Top of SOURCE DATA
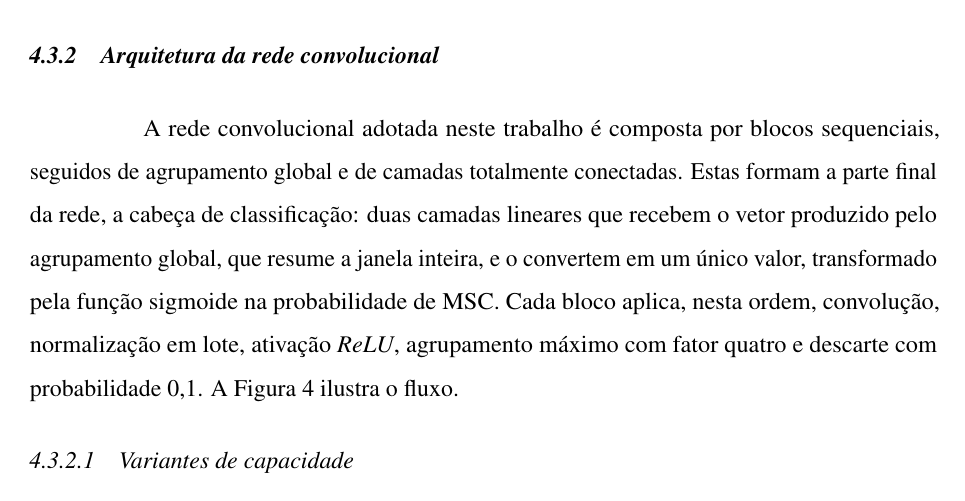
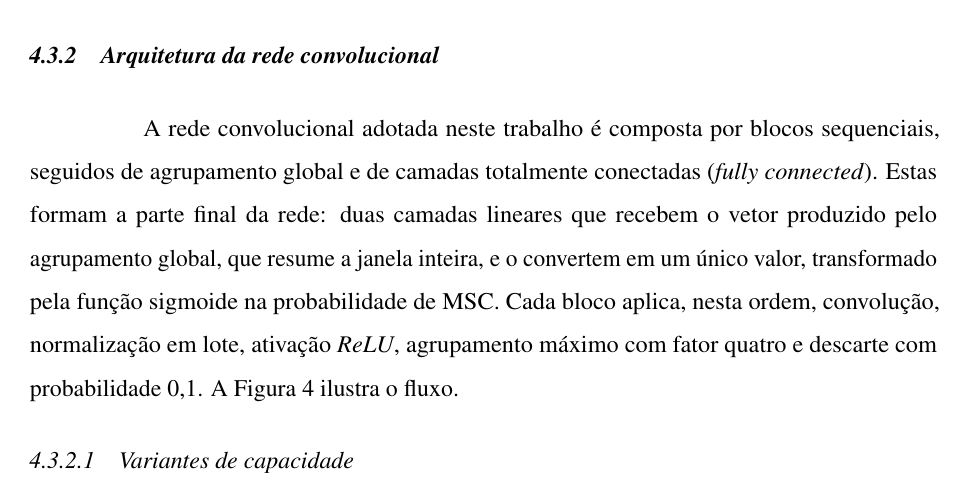
Before and after one commit to danielodossantosdataprev-prog/dissertacao_mestrado, a LaTeX thesis (documento.tex, which reads 2-textuais/3-metodologia.tex): part of page 62 of 120, cut so that both start at the same text. Compiled offline with pdfLaTeX.

Commit message:
versão 61 (proposta, aguardando validação) — 17/11/2026 09:25 — acrescenta 'fully connected' na 1ª menção e tira 'cabeça de classificação'
Co-Authored-By: Claude Sonnet 5.5 <noreply@anthropic.com>
Claude-Session: https://claude.ai/code/session_01Gib6bVk3eSJvxxTP3Hydy7

```diff
--- a/2-textuais/3-metodologia.tex
+++ b/2-textuais/3-metodologia.tex
@@ -395,8 +395,8 @@ de desempenho à arquitetura.
 \label{subsec:fund-cnn-arquitetura}
 
 A rede convolucional adotada neste trabalho é composta por blocos
-sequenciais, seguidos de agrupamento global e de camadas totalmente conectadas. Estas
-formam a parte final da rede, a cabeça de classificação: duas camadas
+sequenciais, seguidos de agrupamento global e de camadas totalmente conectadas
+(\textit{fully connected}). Estas formam a parte final da rede: duas camadas
 lineares que recebem o vetor produzido pelo agrupamento global, que resume
 a janela inteira, e o convertem em um único valor, transformado pela função
 sigmoide na probabilidade de \gls{MSC}. Cada bloco aplica, nesta ordem, convolução, normalização em lote,
```
Also changed, not shown: documento.pdf, 1 other file.
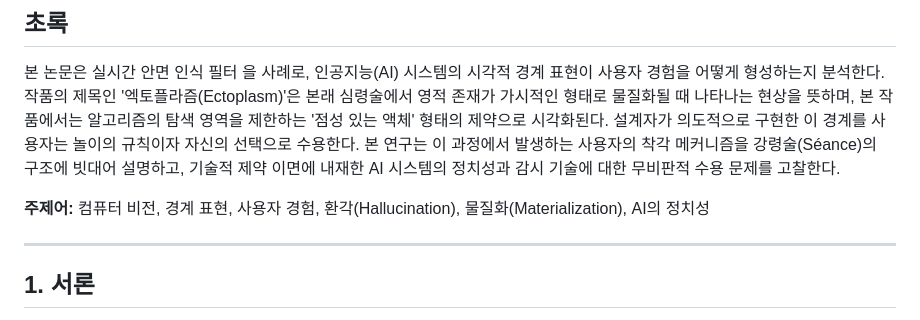
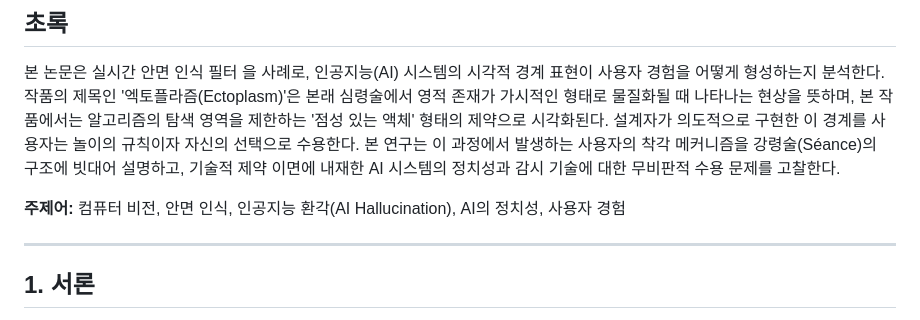
Before and after one commit to mxxnsae/mxxnsae.github.io, a Markdown page: ectoplasm_paper_final.md, the part around the change. GitHub-like rendering.

Commit message:
Update: Refine keywords for academic precision
Keywords refined:
- Remove: 경계 표현, 물질화(Materialization)
- Add: 안면 인식 (facial recognition)
- Enhance: 환각 → 인공지능 환각(AI Hallucination) - more specific
- Reorder: Prioritize core concepts

New keywords:
컴퓨터 비전, 안면 인식, 인공지능 환각(AI Hallucination), AI의 정치성, 사용자 경험

Better reflects the paper's focus on technical hallucination
and algorithmic politics rather than boundary as abstract concept.

Co-Authored-By: Claude Haiku 4.5 <noreply@anthropic.com>

```diff
--- a/ectoplasm_paper_final.md
+++ b/ectoplasm_paper_final.md
@@ -4,7 +4,7 @@
 
 본 논문은 실시간 안면 인식 필터 <Ectoplasm>을 사례로, 인공지능(AI) 시스템의 시각적 경계 표현이 사용자 경험을 어떻게 형성하는지 분석한다. 작품의 제목인 '엑토플라즘(Ectoplasm)'은 본래 심령술에서 영적 존재가 가시적인 형태로 물질화될 때 나타나는 현상을 뜻하며, 본 작품에서는 알고리즘의 탐색 영역을 제한하는 '점성 있는 액체' 형태의 제약으로 시각화된다. 설계자가 의도적으로 구현한 이 경계를 사용자는 놀이의 규칙이자 자신의 선택으로 수용한다. 본 연구는 이 과정에서 발생하는 사용자의 착각 메커니즘을 강령술(Séance)의 구조에 빗대어 설명하고, 기술적 제약 이면에 내재한 AI 시스템의 정치성과 감시 기술에 대한 무비판적 수용 문제를 고찰한다.
 
-**주제어:** 컴퓨터 비전, 경계 표현, 사용자 경험, 환각(Hallucination), 물질화(Materialization), AI의 정치성
+**주제어:** 컴퓨터 비전, 안면 인식, 인공지능 환각(AI Hallucination), AI의 정치성, 사용자 경험
 
 ---
 
```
Bottom of SOURCE DATA
### ACTIVITY
Search the data for the string "parte". List each line that has it.

### THE COMPLETED TASK
-formam a parte final da rede, a cabeça de classificação: duas camadas
+(\textit{fully connected}). Estas formam a parte final da rede: duas camadas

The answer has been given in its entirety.